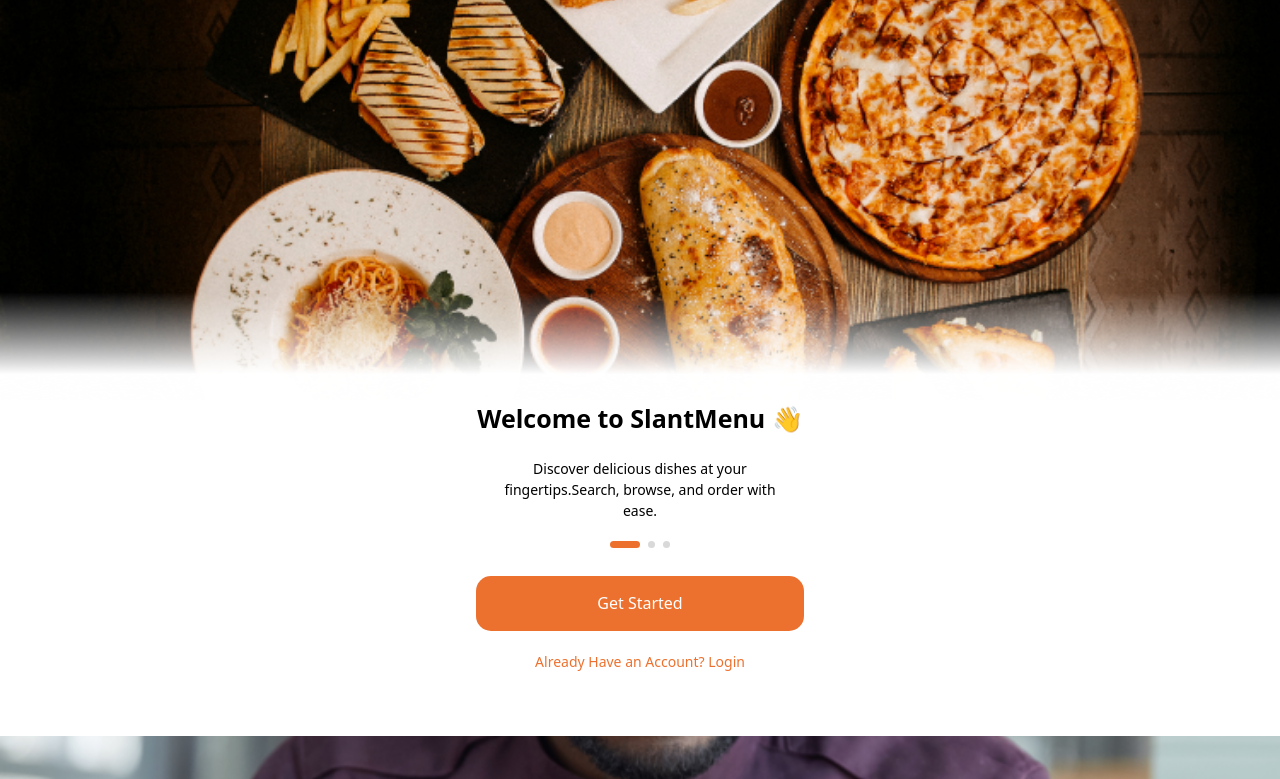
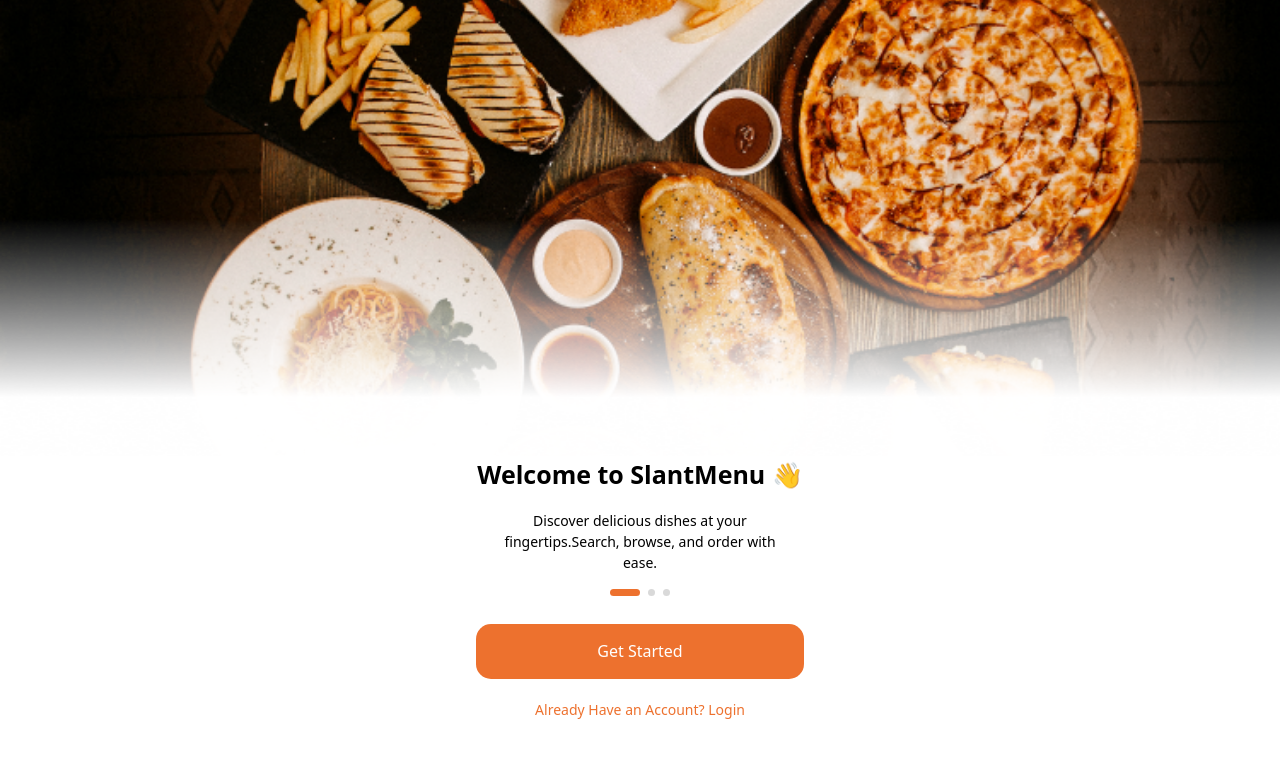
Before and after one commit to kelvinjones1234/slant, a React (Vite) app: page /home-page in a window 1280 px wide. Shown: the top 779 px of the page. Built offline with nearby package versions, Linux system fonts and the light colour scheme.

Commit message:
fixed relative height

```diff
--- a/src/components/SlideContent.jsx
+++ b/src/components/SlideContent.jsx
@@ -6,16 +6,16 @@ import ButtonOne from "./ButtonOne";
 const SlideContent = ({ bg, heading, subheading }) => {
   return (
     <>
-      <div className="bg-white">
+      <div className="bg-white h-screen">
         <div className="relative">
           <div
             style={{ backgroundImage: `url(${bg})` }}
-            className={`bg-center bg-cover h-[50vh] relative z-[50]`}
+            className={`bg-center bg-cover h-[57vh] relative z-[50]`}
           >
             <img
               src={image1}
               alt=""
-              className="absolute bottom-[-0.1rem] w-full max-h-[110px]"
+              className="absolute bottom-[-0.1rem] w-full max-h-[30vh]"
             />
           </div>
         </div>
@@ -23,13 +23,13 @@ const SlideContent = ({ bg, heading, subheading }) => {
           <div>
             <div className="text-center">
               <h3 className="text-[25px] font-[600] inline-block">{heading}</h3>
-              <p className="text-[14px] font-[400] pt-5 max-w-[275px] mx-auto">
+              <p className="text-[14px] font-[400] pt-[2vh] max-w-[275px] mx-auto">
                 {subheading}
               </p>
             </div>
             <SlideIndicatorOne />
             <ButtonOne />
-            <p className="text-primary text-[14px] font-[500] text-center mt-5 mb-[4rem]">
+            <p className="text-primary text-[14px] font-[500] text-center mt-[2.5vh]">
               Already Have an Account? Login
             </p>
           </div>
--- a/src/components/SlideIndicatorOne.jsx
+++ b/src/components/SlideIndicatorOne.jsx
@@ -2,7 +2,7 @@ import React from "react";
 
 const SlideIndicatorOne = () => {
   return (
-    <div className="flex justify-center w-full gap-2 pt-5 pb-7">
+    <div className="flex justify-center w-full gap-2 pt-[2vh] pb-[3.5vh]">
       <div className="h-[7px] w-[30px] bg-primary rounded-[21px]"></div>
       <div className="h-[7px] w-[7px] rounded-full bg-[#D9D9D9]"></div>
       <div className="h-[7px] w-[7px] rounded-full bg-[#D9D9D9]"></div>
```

### Exercise aim
Pictures aren't part of the copy; return each record above exactly.

### Output below
Before and after one commit to kelvinjones1234/slant, a React (Vite) app: page /home-page in a window 1280 px wide. Shown: the top 779 px of the page. Built offline with nearby package versions, Linux system fonts and the light colour scheme.

Commit message:
fixed relative height

```diff
--- a/src/components/SlideContent.jsx
+++ b/src/components/SlideContent.jsx
@@ -6,16 +6,16 @@ import ButtonOne from "./ButtonOne";
 const SlideContent = ({ bg, heading, subheading }) => {
   return (
     <>
-      <div className="bg-white">
+      <div className="bg-white h-screen">
         <div className="relative">
           <div
             style={{ backgroundImage: `url(${bg})` }}
-            className={`bg-center bg-cover h-[50vh] relative z-[50]`}
+            className={`bg-center bg-cover h-[57vh] relative z-[50]`}
           >
             <img
               src={image1}
               alt=""
-              className="absolute bottom-[-0.1rem] w-full max-h-[110px]"
+              className="absolute bottom-[-0.1rem] w-full max-h-[30vh]"
             />
           </div>
         </div>
@@ -23,13 +23,13 @@ const SlideContent = ({ bg, heading, subheading }) => {
           <div>
             <div className="text-center">
               <h3 className="text-[25px] font-[600] inline-block">{heading}</h3>
-              <p className="text-[14px] font-[400] pt-5 max-w-[275px] mx-auto">
+              <p className="text-[14px] font-[400] pt-[2vh] max-w-[275px] mx-auto">
                 {subheading}
               </p>
             </div>
             <SlideIndicatorOne />
             <ButtonOne />
-            <p className="text-primary text-[14px] font-[500] text-center mt-5 mb-[4rem]">
+            <p className="text-primary text-[14px] font-[500] text-center mt-[2.5vh]">
               Already Have an Account? Login
             </p>
           </div>
--- a/src/components/SlideIndicatorOne.jsx
+++ b/src/components/SlideIndicatorOne.jsx
@@ -2,7 +2,7 @@ import React from "react";
 
 const SlideIndicatorOne = () => {
   return (
-    <div className="flex justify-center w-full gap-2 pt-5 pb-7">
+    <div className="flex justify-center w-full gap-2 pt-[2vh] pb-[3.5vh]">
       <div className="h-[7px] w-[30px] bg-primary rounded-[21px]"></div>
       <div className="h-[7px] w-[7px] rounded-full bg-[#D9D9D9]"></div>
       <div className="h-[7px] w-[7px] rounded-full bg-[#D9D9D9]"></div>
```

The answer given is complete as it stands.